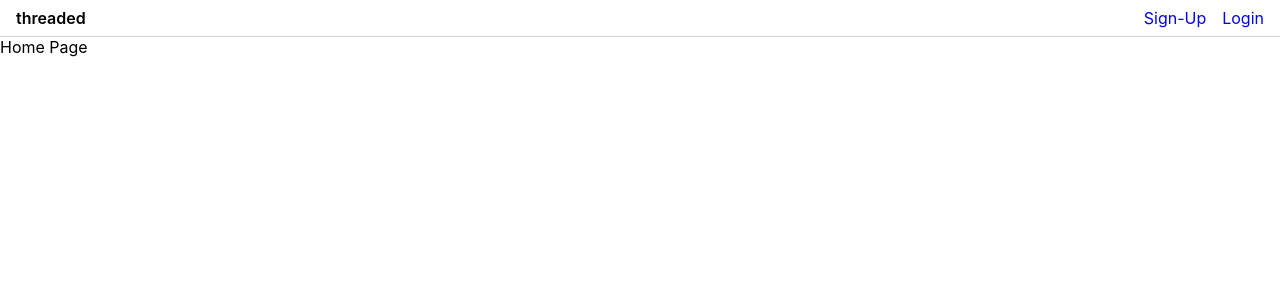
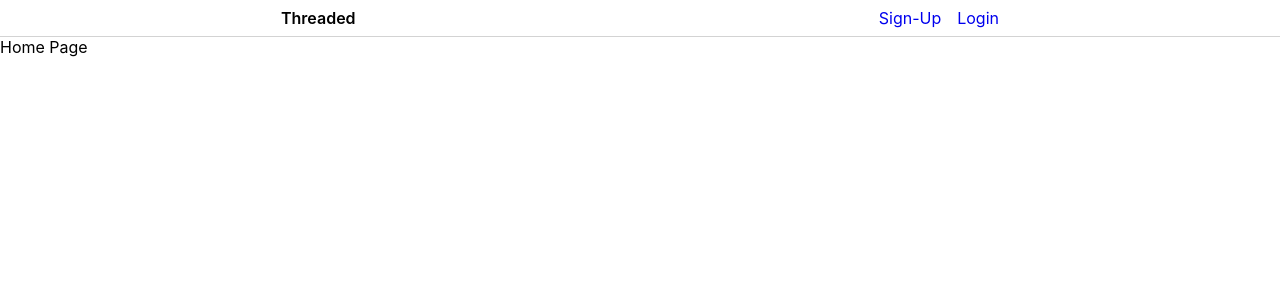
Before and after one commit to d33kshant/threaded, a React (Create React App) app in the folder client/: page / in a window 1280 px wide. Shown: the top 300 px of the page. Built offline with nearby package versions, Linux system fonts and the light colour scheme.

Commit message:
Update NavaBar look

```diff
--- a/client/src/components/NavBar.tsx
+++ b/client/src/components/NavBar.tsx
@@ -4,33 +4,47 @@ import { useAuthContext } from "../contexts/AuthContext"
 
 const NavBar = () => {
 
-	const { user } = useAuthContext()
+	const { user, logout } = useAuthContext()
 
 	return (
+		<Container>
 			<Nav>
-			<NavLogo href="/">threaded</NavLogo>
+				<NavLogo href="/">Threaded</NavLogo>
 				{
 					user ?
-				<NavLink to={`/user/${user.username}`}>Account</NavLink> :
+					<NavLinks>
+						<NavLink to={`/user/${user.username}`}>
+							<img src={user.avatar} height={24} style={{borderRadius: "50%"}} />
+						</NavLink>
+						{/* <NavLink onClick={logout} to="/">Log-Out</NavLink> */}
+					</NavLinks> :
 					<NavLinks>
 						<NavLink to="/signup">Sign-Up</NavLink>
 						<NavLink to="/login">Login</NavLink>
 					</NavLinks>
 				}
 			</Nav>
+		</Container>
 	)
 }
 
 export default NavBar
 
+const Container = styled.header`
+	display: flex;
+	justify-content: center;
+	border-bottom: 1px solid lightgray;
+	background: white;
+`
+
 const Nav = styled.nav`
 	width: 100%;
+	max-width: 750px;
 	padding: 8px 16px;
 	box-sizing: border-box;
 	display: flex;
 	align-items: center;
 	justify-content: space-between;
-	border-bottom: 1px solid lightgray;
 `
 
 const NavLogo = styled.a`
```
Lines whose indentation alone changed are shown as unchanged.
—————
▶ [How to complete this task] Take every record and copy it word for word, dropping the pictures.

▶ [Response]
Before and after one commit to d33kshant/threaded, a React (Create React App) app in the folder client/: page / in a window 1280 px wide. Shown: the top 300 px of the page. Built offline with nearby package versions, Linux system fonts and the light colour scheme.

Commit message:
Update NavaBar look

```diff
--- a/client/src/components/NavBar.tsx
+++ b/client/src/components/NavBar.tsx
@@ -4,33 +4,47 @@ import { useAuthContext } from "../contexts/AuthContext"
 
 const NavBar = () => {
 
-	const { user } = useAuthContext()
+	const { user, logout } = useAuthContext()
 
 	return (
+		<Container>
 			<Nav>
-			<NavLogo href="/">threaded</NavLogo>
+				<NavLogo href="/">Threaded</NavLogo>
 				{
 					user ?
-				<NavLink to={`/user/${user.username}`}>Account</NavLink> :
+					<NavLinks>
+						<NavLink to={`/user/${user.username}`}>
+							<img src={user.avatar} height={24} style={{borderRadius: "50%"}} />
+						</NavLink>
+						{/* <NavLink onClick={logout} to="/">Log-Out</NavLink> */}
+					</NavLinks> :
 					<NavLinks>
 						<NavLink to="/signup">Sign-Up</NavLink>
 						<NavLink to="/login">Login</NavLink>
 					</NavLinks>
 				}
 			</Nav>
+		</Container>
 	)
 }
 
 export default NavBar
 
+const Container = styled.header`
+	display: flex;
+	justify-content: center;
+	border-bottom: 1px solid lightgray;
+	background: white;
+`
+
 const Nav = styled.nav`
 	width: 100%;
+	max-width: 750px;
 	padding: 8px 16px;
 	box-sizing: border-box;
 	display: flex;
 	align-items: center;
 	justify-content: space-between;
-	border-bottom: 1px solid lightgray;
 `
 
 const NavLogo = styled.a`
```
Lines whose indentation alone changed are shown as unchanged.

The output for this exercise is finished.